Cabbage has been heralded as a cancer inhibitor in the Journal of Agricultural and Food Chemistry, is loaded with vitamin C, only has 11 calories per serving, and may be added to enhance almost any recipe. It can be fried, boiled, baked, frozen, canned, or dried, and then ground in a food mill and used to thicken soup. Making it into sauerkraut is an added bonus because it is ready to us--as you will find in You Put What In My Dessert?. Sauerkraut got its start more than 2,000 years ago when the laborers building the Great Wall of China pickled cabbage in wine to supplement their diet. Genghis Khan came along and liked it so much he took it back to fortify his Tartars as they plundered their way through Europe. The Germans enjoyed the pickled cabbage and named it sauerkraut, meaning sour cabbage. Captain Cook knew of its importance when he carried sauerkraut on his ships to ward off scurvy. Sauerkraut is a mainstay in the Loveland household. Alicia keeps it rinsed, drained, chopped (in a food chopper or snipped with scissors), and sauerkraut in the refrigerator. Alicia says, It's as important to me as sourdough starter is to an Alaskan homesteader."After judging a World Federation of Competitive Eaters cabbage eating contest in Palmer a few years ago, Alicia decided You Put What In My Dessert? needed to be written. She felt sorry for contestants eating plates of plain, boiled cabbage. "I wish I could have spiced it up for them with a little caraway seed, dill, mint, mustard seed, savory, or tarragon." And topped off with a piece of cabbage Hooch Cake. "
|Series:||You Put What in My Dessert?: From Alaska, the Best Sauerkraut and Cabbage Recipes in the World|
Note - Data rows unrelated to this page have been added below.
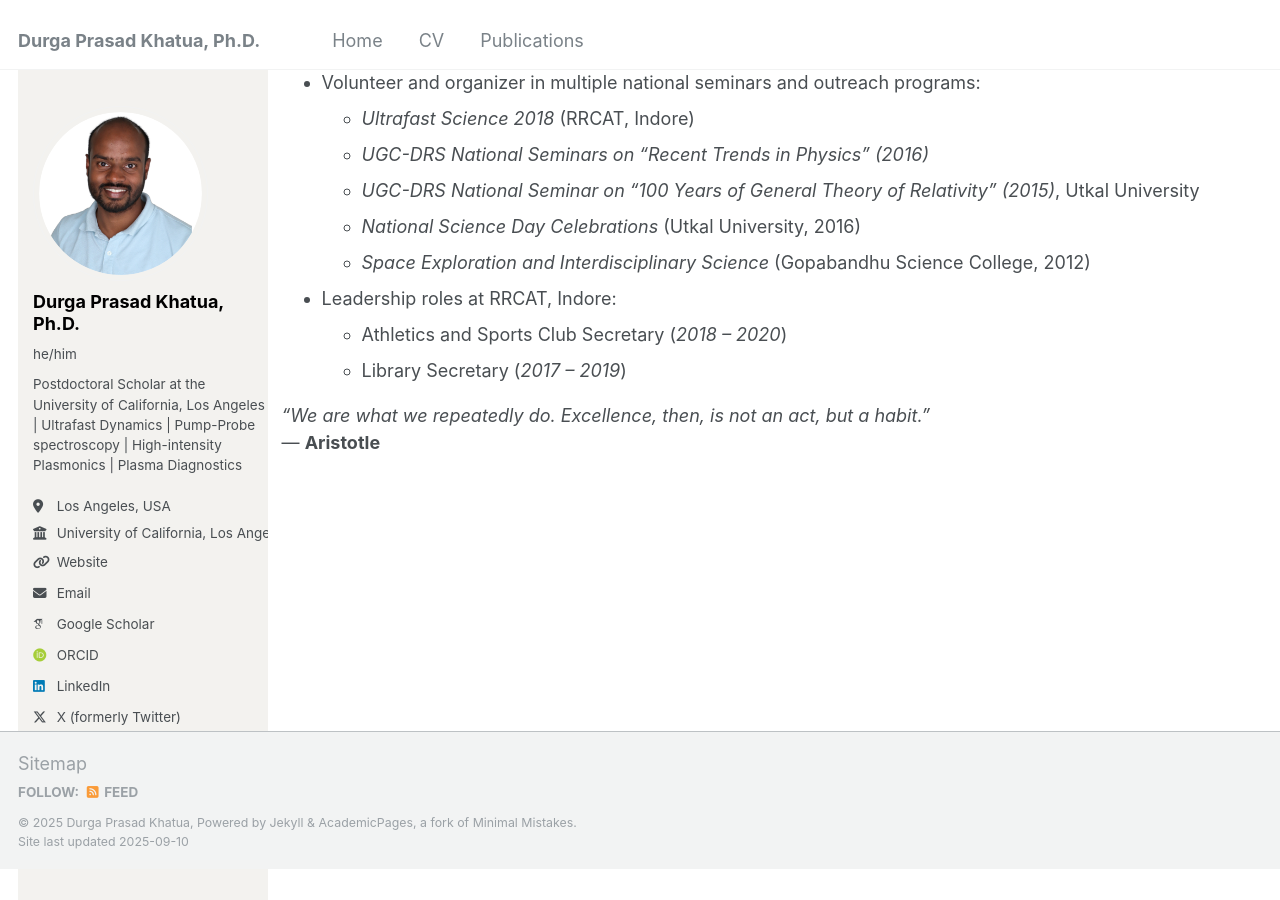
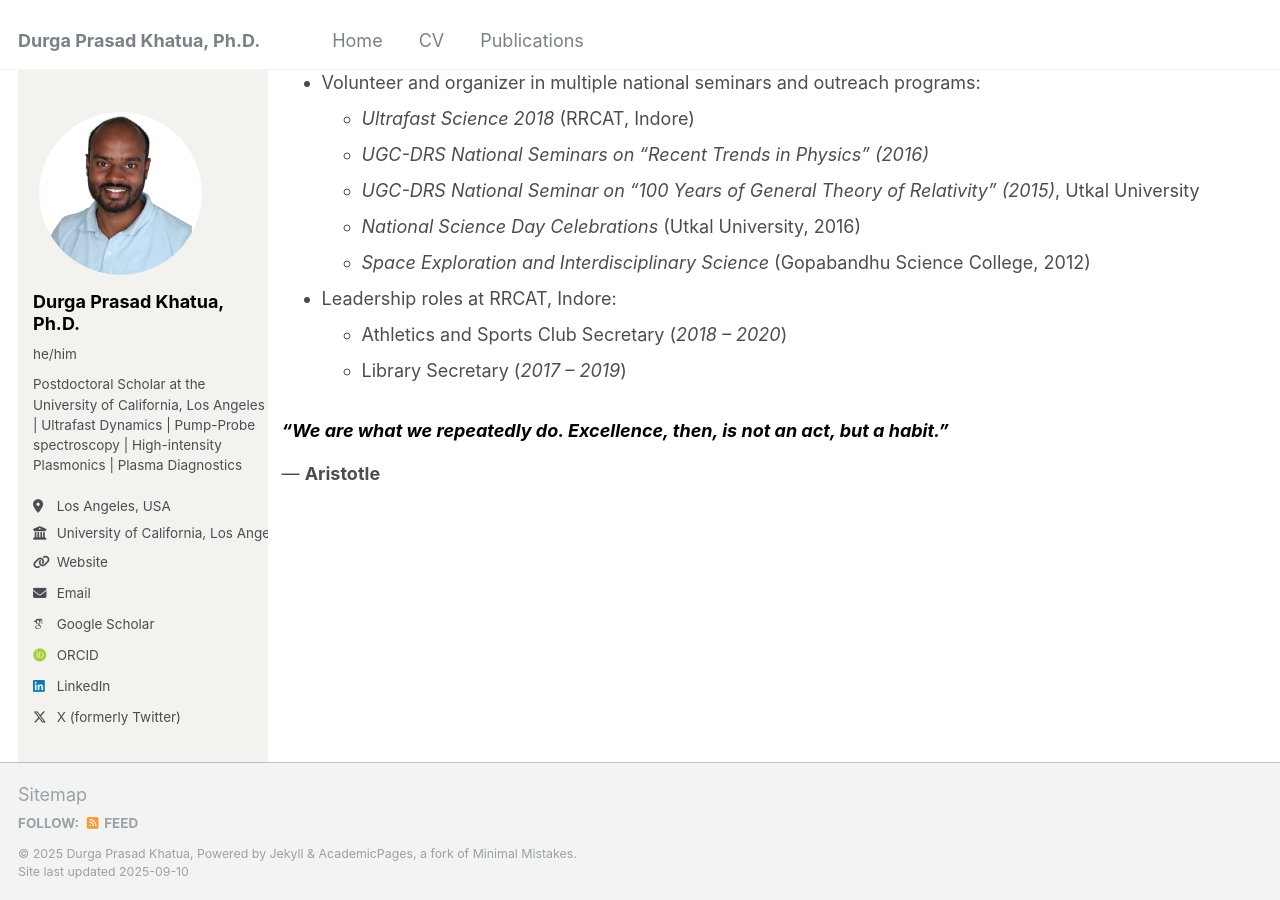
Before and after one commit to Khatua03/DurgaPrasadKhatua.github.io, a Jekyll site: the page built from _pages/cv.md, in a window 1280 px wide and 900 px high, scrolled down 3576 px. Built offline with Jekyll 4.4.1, drawn with Linux system fonts in a browser that asks for light colours; some web fonts are replaced.

Commit message:
Update cv.md

```diff
--- a/_pages/cv.md
+++ b/_pages/cv.md
@@ -132,5 +132,5 @@ P.G. Department of Physics, Utkal University, Bhubaneswar, India
   - Library Secretary (*2017 – 2019*)
 
 
-*“We are what we repeatedly do. Excellence, then, is not an act, but a habit.”*
+### *“We are what we repeatedly do. Excellence, then, is not an act, but a habit.”*
 — **Aristotle**
```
|Sold by:||Barnes & Noble|
|File size:||1 MB|
About the Author
Alicia Loveland, a fourth generation Alaskan, born in Palmer, Alaska (the Matanuska Valley) where summer sun shines endlessly, and cabbages grow to 100 pounds. In an annual contest, the winner of the largest cabbage wins $2,000. It could be said, Alicia has a history with cabbage." At the age of eight, she moved to Cantwell, Alaska where her parents homesteaded. The temperatures were colder, soil poorer, and the chance of growing anything other than flowers was slim. That's where cabbage came in. Alicia has worked as a flight attendant and for oil companies. "